Ferraris Weekend Of Revenge?
June 8, 2007 | 11:00 A.M. EST
That’s the question on the minds of Formula One fans throughout the world as teams and drivers prepare for Sunday's Canadian Grand Prix at the 2.709-mile Circuit Gilles Villeneuve.
Starting with the opening Grand Prix of the season in Australia, Scuderia Ferrari Marlboro has had its share of ups-and-downs this year, with the lowest point coming two weeks ago at the Monaco where Felipe Massa finished third – over a minute behind the Vodafone McLaren Mercedes duo of Fernando Alonso and Lewis Hamilton – while teammate Kimi Raikkonen finished eighth, one lap adrift of the race winner.
With that effort alone, any positive energy from the three combined team victories in the first five races has been wiped out.
"We knew from the beginning that McLaren are very strong and (in Monaco) they were stronger, so it was no surprise to find that. Let's just say congratulations. We need to fight in the remaining races in the championship," said Team Principal Jean Todt following the Monaco race. "McLaren were quickest and basically there's nothing else to say."
But as Raikkonen commented earlier this week, "The disappointment from Monaco has been stored in my archives. Now my batteries are fully charged for Montreal."
Why the upbeat feeling? Because two of the strongest events for Ferrari are up next: The Canadian Grand Prix and the United States Grand Prix.
Unlike shorter courses like Monaco, both the Circuit Gilles Villeneuve and the Indianapolis Motor Speedway road course offer long straights combined with multiple hard braking zones, both strong areas for the Italian outfit.
Along with having a car that is suited for these style venues, Ferrari also comes into the event with several modifications to their F2007 machine including new front and rear wings along with other minor aerodynamic changes and tweaks to the brake system and cooling ducts.

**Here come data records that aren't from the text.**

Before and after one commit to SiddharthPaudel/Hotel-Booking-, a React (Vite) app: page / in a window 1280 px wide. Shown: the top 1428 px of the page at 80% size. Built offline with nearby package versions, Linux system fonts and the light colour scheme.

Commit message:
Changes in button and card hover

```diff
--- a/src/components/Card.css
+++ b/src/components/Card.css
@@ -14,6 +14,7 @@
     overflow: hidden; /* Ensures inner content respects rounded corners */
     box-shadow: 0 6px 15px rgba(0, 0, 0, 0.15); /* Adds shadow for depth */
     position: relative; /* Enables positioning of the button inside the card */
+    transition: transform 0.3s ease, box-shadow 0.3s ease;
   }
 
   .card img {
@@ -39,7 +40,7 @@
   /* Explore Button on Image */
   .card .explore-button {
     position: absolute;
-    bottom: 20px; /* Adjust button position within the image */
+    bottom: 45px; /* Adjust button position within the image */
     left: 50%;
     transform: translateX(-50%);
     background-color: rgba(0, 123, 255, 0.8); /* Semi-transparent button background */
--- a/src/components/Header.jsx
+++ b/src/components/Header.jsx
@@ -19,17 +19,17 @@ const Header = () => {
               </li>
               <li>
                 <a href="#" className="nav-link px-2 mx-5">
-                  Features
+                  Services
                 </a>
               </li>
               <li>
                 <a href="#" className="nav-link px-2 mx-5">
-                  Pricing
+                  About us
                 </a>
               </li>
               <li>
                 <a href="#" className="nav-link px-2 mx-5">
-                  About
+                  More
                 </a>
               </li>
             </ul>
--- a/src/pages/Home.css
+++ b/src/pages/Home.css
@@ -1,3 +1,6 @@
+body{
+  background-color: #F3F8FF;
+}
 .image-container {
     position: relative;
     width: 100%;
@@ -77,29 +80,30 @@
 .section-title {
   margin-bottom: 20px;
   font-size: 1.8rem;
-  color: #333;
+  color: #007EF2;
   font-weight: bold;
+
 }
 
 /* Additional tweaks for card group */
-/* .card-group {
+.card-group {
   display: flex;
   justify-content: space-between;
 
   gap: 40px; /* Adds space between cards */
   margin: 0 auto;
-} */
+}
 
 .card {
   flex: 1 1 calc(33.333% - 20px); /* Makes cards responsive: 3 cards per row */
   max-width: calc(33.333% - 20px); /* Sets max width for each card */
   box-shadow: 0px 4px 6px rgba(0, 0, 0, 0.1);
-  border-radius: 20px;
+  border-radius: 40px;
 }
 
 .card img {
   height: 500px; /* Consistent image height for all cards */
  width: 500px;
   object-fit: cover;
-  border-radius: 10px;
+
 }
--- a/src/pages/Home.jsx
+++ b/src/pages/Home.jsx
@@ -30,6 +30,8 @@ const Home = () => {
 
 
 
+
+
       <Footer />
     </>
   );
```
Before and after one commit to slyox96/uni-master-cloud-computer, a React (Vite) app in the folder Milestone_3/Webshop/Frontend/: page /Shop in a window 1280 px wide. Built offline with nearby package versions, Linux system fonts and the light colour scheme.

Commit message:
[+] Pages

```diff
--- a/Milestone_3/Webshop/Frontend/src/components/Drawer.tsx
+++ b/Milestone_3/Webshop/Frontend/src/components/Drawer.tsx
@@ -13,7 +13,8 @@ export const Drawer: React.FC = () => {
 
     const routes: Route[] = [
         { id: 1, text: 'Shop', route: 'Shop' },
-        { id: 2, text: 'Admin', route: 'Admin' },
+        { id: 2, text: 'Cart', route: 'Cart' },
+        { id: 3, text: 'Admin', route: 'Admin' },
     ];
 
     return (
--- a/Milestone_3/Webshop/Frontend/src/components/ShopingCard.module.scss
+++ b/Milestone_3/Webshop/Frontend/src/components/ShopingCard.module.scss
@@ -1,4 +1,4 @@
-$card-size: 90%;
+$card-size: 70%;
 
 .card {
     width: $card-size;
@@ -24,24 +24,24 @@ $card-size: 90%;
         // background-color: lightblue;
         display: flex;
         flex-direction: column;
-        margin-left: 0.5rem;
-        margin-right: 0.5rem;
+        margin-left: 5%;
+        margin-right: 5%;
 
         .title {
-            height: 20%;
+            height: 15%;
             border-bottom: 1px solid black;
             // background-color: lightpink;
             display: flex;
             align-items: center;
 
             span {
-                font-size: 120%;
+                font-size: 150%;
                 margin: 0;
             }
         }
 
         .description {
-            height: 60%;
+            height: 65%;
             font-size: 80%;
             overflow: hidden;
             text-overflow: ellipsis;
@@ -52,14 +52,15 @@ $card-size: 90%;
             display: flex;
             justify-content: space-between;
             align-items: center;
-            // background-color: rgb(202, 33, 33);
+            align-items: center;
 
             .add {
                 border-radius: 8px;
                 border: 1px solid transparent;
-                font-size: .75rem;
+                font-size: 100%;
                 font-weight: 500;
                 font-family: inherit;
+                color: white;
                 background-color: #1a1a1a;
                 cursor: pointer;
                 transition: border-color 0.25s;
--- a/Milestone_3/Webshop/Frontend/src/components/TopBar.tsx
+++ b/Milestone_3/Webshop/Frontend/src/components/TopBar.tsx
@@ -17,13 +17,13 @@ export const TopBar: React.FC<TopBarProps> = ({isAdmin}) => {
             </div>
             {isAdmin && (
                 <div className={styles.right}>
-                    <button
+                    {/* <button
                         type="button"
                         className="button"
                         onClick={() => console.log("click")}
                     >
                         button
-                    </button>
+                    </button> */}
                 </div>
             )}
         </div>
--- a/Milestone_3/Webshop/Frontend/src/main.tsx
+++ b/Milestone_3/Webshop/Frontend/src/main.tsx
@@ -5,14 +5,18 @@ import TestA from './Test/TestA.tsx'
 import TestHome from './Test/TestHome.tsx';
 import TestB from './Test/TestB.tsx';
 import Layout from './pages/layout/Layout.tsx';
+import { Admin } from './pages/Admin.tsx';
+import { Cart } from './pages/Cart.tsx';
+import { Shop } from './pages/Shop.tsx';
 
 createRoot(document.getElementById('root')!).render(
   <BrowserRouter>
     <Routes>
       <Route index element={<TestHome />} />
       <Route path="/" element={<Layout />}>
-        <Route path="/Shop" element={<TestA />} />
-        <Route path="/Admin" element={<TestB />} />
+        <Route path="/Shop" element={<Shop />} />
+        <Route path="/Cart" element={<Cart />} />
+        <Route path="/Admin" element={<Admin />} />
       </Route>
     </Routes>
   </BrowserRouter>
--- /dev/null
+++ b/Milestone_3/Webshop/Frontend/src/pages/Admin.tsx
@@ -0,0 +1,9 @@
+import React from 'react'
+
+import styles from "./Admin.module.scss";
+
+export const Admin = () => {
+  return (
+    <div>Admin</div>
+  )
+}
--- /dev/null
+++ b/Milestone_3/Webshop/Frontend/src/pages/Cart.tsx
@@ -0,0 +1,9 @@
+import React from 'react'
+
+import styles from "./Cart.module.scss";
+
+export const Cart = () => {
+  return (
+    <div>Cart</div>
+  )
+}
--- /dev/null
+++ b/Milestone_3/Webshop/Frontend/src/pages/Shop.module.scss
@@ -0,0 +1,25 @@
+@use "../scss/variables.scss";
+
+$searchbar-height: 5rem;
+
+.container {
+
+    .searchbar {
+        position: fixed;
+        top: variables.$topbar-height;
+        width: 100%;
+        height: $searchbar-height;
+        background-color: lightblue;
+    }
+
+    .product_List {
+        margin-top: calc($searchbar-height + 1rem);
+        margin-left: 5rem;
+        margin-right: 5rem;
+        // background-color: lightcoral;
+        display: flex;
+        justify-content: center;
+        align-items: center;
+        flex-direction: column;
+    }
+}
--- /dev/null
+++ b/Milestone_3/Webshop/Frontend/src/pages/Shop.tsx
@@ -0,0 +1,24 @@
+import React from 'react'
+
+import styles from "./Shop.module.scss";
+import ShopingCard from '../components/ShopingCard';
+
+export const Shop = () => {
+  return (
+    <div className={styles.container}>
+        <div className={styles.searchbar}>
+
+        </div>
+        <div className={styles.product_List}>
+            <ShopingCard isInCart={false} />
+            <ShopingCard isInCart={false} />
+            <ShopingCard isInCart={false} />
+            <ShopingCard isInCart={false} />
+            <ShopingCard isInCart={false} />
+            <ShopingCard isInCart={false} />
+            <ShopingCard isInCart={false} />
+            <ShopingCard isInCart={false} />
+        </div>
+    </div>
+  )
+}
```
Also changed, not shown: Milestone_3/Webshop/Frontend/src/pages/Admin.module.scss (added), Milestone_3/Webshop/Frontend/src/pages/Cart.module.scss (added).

"We believe we will have a strong package for this event," said Scuderia Ferrari Marlboro Sporting Director Stefano Domenicali. "There is no reason why we should not be able to fight for the win in Montreal after a weekend in Monaco where our performance did not accurately reflect our potential."
It is for that reason that both drivers for the "Prancing Horse" are confident of a return to competitiveness this weekend.
"I have never driven a Ferrari in Montreal or at Indy; so I really can't know how it will work on these two tracks, but I know that traditionally the Scuderia is very strong here; that is a real encouragement," said Raikkonen, who despite winning at Australia is now 15 points adrift of the joint championship leaders Alonso and Hamilton. "I'm sure that we will not be a minute behind McLaren, as it was the case in Monaco.
"I am fourth, 15 points behind the leader: that's not an abyss and with some good results, accompanied maybe even by some misstep of the competitors, the situation will change. Just as Todt said, if I was behind like that two races before the end of the season, my chances would be almost nil; but with twelve races to go it is not a gap I can't bridge. True, the races in Barcelona and Monte Carlo did not go very well for me, but I think I can still fight for the title."
Will Ferrari be able to get back into the championship fight and earn their 12th victory in Montreal? Pay attention to the red rollercoaster this weekend for the answer.